Paper No. 14
Presentation Time: 8:00 AM-4:45 PM
Assessment of Tsunami Hazard to the U.S. East Coast Using Relationships Between Submarine Landslides and Earthquakes
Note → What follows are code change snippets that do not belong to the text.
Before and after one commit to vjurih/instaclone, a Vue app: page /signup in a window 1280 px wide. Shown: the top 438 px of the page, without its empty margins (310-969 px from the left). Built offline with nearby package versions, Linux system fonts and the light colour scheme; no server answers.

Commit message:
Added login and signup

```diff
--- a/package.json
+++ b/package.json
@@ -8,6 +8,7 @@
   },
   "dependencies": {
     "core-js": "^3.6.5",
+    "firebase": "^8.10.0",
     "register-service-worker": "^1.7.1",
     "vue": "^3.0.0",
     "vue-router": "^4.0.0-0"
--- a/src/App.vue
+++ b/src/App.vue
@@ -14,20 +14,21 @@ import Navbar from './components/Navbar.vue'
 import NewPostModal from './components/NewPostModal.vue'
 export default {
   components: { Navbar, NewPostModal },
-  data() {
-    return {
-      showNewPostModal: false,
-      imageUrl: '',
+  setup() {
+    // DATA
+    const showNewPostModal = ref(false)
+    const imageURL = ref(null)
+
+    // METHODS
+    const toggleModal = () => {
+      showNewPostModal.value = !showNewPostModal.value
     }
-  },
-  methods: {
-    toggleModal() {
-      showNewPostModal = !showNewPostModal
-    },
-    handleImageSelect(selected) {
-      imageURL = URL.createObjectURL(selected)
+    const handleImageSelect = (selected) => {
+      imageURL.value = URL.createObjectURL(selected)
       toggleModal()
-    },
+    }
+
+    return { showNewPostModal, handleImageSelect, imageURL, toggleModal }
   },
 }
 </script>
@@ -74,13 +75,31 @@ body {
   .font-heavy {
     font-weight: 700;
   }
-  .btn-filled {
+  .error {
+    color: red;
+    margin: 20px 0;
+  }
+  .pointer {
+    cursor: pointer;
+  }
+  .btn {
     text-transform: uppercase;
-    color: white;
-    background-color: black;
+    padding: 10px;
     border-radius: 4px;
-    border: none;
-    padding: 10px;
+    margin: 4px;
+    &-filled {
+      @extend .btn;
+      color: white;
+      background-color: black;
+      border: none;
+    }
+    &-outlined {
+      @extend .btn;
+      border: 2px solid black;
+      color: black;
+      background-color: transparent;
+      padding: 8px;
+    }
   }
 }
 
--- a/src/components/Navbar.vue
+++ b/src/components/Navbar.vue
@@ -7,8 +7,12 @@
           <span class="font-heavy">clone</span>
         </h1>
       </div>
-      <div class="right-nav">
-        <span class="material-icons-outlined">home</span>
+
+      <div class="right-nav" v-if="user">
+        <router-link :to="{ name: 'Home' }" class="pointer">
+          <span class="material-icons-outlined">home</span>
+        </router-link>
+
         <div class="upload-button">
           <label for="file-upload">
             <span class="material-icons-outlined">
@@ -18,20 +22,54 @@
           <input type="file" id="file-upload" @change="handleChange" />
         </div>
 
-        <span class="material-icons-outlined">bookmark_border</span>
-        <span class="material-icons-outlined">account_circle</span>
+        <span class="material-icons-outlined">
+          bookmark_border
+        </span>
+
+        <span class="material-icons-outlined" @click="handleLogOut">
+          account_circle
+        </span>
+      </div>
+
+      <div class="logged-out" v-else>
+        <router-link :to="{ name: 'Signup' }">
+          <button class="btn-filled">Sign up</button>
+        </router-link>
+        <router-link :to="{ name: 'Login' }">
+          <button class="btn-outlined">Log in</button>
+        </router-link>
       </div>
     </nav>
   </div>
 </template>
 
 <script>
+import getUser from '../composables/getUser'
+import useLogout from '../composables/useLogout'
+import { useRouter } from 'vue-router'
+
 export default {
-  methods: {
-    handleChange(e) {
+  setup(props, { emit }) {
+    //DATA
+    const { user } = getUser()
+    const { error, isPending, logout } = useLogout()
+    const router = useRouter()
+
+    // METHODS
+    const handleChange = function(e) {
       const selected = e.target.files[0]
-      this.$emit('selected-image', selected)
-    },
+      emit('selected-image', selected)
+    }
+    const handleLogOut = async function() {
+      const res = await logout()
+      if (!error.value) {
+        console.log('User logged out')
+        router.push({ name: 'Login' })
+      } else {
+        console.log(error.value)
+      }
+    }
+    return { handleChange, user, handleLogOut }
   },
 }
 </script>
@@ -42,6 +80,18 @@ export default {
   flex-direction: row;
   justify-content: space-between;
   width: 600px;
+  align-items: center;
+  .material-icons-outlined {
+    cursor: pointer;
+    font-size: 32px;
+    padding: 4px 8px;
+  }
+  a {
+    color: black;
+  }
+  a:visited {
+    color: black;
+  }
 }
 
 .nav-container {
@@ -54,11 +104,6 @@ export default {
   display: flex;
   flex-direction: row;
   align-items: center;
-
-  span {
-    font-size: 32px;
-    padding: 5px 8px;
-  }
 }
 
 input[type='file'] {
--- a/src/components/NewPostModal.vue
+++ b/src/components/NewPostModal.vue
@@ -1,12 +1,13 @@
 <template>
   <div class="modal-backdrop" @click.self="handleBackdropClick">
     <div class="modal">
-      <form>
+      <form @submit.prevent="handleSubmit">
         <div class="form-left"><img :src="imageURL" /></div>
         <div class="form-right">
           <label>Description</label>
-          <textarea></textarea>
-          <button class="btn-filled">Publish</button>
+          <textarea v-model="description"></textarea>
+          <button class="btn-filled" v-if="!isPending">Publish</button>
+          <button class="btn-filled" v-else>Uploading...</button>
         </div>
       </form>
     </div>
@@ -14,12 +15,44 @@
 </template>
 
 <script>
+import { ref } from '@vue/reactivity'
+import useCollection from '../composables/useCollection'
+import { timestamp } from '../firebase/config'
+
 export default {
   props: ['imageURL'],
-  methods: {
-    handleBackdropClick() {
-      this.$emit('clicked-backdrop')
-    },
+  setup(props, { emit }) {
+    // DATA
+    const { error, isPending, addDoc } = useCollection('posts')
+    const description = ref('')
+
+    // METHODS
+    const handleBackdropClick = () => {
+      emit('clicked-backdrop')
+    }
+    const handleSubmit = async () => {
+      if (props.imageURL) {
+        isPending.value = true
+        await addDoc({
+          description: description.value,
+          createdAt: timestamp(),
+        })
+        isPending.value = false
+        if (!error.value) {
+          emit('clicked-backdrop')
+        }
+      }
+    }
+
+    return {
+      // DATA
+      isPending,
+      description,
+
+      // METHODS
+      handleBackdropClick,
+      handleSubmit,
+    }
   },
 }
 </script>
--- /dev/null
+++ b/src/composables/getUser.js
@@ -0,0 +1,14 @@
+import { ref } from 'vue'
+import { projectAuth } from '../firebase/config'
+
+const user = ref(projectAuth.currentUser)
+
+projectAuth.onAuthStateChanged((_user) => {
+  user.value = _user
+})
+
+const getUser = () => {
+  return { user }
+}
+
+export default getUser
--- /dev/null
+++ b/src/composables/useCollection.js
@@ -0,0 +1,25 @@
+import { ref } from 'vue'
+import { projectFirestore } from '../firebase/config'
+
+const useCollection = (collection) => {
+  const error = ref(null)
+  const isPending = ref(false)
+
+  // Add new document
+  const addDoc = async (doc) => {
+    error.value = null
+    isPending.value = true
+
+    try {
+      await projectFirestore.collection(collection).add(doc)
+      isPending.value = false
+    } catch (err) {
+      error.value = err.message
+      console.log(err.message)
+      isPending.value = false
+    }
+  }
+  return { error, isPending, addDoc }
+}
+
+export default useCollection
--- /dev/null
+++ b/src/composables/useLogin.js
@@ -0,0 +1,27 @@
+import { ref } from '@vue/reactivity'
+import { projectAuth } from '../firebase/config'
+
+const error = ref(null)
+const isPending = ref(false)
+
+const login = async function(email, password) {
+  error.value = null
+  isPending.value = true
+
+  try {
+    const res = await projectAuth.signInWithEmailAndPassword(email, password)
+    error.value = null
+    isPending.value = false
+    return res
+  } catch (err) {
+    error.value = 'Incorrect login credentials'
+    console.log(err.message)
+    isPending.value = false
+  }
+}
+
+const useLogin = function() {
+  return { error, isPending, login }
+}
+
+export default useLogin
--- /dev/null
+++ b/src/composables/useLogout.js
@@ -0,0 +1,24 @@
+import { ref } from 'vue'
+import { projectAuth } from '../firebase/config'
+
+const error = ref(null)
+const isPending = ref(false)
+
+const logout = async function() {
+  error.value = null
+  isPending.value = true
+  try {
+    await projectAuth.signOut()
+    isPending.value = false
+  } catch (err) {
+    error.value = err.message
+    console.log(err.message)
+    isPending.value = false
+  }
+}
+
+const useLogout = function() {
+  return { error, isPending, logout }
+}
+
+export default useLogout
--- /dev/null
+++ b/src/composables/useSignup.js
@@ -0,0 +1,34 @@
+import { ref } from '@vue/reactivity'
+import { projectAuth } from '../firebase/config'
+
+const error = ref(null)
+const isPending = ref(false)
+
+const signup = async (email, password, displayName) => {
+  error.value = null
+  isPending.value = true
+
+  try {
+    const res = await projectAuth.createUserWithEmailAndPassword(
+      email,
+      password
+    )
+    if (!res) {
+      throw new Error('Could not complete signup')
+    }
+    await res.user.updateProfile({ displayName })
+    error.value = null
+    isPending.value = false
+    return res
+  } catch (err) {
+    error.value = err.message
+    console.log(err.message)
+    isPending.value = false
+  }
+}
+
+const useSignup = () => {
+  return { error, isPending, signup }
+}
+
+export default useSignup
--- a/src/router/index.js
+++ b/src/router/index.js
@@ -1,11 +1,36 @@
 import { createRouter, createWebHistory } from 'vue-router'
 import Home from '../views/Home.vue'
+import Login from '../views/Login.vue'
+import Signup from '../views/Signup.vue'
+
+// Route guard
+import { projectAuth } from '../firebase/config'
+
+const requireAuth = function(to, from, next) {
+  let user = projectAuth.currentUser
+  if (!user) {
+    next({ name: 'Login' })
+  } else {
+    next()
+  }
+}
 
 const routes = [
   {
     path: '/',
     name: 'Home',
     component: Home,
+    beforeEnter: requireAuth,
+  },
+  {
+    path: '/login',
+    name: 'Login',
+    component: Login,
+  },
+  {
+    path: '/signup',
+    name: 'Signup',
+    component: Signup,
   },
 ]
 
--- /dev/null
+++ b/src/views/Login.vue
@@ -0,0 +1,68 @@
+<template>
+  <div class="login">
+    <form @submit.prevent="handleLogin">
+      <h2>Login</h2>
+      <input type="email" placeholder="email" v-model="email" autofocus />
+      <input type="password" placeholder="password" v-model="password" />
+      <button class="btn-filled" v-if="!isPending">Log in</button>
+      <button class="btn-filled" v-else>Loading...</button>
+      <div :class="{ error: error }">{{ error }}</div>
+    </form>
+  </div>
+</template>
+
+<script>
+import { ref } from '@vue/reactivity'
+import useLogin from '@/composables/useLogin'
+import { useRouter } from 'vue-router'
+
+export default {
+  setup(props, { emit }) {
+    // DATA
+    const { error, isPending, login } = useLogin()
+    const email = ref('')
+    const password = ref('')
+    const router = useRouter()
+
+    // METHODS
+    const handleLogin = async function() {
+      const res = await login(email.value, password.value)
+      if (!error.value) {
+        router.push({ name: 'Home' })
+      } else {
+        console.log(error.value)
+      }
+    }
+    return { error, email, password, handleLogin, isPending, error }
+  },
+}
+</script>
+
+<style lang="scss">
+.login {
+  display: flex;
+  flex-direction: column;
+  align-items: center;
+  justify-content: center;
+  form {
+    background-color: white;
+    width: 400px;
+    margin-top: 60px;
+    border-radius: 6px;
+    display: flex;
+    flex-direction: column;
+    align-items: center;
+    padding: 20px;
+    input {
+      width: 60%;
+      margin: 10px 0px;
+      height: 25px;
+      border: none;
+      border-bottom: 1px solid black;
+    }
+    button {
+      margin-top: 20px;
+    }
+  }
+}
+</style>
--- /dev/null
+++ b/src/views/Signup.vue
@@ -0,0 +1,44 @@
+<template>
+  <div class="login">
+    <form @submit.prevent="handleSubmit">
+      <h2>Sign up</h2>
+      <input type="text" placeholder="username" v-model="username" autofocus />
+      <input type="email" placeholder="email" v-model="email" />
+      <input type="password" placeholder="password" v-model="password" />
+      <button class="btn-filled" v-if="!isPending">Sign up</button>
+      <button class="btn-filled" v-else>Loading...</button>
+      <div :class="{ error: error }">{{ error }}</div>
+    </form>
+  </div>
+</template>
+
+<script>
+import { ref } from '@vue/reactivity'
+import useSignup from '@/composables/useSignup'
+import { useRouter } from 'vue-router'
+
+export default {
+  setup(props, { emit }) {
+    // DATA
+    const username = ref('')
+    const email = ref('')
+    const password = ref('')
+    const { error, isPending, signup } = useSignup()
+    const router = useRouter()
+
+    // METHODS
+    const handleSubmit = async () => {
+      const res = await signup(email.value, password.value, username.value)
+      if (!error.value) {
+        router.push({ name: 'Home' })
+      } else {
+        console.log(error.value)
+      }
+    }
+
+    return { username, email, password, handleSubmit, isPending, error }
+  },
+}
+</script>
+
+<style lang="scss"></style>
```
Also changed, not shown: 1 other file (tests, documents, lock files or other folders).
Submarine landslides along the continental slope of the U.S. Atlantic margin are potential sources for tsunamis along the U.S. East coast. The magnitude of potential tsunamis depends on the volume and location of the landslides, and tsunami frequency depends on their recurrence interval. However, the size and recurrence interval of submarine landslides along the U.S. Atlantic margin is poorly known. Well-studied landslide-generated tsunamis in other parts of the world have been shown to be associated with earthquakes. Because the size distribution and recurrence interval of earthquakes is generally better known than those for submarine landslides, we propose here to estimate the size and recurrence interval of submarine landslides from the size and recurrence interval of earthquakes in the near vicinity of the said landslides. To do so, we calculate maximum expected landslide size for a given earthquake magnitude, use recurrence interval of earthquakes to estimate recurrence interval of landslide, and assume a threshold landslide size that can generate a destructive tsunami. The maximum expected landslide size for a given earthquake magnitude is calculated in 3 ways: by slope stability analysis for catastrophic slope failure on the Atlantic continental margin, by using land-based compilation of maximum observed distance from earthquake to liquefaction, and by using land-based compilation of maximum observed area of earthquake-induced landslides. The results from all three methods compare well with the slope failure observations of the M7.2, 1929 Grand Banks earthquake, and suggest that the largest expected earthquake in the eastern U.S. must be located offshore and within 100 km of the continental slope to induce a catastrophic slope failure. A minimum triggering earthquake magnitude of 5.5 is suggested for a sufficiently large submarine failure to generate a devastating tsunami and only if the epicenter is located within the continental slope.